**WORK TASK**
Where does the word "final" show up in the records? Copy every line that holds it.

(Before-and-after change records)
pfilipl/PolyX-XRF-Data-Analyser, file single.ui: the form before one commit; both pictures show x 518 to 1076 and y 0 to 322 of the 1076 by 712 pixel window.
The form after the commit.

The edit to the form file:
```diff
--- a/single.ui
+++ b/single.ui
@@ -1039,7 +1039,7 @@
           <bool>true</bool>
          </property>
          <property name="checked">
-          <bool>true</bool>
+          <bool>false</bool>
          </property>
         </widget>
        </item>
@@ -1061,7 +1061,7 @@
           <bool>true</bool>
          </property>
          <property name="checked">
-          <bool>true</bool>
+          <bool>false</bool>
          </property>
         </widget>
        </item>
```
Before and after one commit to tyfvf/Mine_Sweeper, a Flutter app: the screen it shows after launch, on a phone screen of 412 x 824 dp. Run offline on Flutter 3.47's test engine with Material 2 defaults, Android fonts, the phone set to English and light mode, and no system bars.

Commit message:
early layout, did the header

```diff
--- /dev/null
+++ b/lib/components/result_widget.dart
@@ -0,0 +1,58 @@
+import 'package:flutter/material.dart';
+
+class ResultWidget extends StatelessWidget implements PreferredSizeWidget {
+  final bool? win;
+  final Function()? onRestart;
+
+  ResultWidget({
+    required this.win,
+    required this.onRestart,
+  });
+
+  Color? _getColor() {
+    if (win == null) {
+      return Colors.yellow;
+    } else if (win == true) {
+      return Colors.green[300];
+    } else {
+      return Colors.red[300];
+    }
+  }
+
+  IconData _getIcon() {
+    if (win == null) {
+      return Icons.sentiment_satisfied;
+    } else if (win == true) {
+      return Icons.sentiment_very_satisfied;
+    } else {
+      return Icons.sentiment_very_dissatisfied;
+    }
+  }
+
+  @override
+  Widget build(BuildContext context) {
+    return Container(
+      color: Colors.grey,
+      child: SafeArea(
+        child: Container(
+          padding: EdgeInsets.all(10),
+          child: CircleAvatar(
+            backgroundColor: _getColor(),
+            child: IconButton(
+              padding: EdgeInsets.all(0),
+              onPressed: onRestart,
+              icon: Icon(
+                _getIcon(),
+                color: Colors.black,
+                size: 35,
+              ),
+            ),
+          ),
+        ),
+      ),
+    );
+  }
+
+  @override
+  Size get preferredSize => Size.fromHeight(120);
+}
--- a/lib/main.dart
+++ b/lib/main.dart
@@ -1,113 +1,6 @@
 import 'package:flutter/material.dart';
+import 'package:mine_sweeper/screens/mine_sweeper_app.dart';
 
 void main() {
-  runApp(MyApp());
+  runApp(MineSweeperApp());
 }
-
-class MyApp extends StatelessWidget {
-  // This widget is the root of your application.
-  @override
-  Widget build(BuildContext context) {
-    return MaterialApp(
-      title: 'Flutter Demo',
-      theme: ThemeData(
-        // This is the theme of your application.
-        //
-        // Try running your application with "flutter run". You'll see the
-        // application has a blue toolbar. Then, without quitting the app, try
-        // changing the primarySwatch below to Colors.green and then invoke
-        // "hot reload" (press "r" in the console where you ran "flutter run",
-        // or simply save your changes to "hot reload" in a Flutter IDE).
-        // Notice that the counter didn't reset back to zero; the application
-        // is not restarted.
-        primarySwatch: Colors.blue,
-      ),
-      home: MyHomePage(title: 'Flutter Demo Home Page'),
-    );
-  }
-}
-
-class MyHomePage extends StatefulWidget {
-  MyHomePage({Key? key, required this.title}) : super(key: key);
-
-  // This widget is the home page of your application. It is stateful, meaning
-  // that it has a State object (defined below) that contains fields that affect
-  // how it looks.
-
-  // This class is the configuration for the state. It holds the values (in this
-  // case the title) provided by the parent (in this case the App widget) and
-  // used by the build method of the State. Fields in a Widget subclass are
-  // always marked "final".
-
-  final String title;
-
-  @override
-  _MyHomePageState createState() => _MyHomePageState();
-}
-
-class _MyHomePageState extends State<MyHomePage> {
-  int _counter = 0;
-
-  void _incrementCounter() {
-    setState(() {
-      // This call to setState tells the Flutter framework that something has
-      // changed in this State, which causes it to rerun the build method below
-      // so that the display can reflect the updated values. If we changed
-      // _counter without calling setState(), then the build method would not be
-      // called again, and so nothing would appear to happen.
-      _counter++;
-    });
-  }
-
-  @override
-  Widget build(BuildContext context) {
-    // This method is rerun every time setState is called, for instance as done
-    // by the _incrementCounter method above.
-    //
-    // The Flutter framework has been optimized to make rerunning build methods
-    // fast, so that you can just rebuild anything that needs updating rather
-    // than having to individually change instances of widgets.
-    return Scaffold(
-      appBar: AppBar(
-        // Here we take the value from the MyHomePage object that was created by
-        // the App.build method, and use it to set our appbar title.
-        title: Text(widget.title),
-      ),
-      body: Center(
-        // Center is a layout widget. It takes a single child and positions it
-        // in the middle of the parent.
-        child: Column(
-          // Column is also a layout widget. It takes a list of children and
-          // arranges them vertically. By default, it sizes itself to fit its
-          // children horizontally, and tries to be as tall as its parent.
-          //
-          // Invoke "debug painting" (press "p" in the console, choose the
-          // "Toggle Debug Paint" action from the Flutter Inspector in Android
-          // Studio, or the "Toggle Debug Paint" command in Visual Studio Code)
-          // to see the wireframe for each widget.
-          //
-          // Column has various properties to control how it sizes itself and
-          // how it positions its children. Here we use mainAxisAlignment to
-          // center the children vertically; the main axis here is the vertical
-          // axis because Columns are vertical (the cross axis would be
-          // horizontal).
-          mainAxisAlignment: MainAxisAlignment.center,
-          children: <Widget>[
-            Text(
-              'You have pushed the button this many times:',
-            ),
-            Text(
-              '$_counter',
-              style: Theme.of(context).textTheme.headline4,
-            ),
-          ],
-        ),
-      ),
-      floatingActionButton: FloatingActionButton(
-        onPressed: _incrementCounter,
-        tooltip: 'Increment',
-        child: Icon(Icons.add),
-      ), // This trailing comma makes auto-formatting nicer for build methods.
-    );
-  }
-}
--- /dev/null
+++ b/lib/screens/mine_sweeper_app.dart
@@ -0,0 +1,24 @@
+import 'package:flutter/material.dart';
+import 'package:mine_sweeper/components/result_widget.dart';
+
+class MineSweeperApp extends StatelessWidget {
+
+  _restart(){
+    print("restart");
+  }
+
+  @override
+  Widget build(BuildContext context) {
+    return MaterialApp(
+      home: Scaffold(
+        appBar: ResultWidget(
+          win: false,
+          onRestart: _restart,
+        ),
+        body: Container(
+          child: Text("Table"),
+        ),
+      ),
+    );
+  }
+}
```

**WORKED SOLUTION**
+  final bool? win;
+  final Function()? onRestart;
-  // always marked "final".
-  final String title;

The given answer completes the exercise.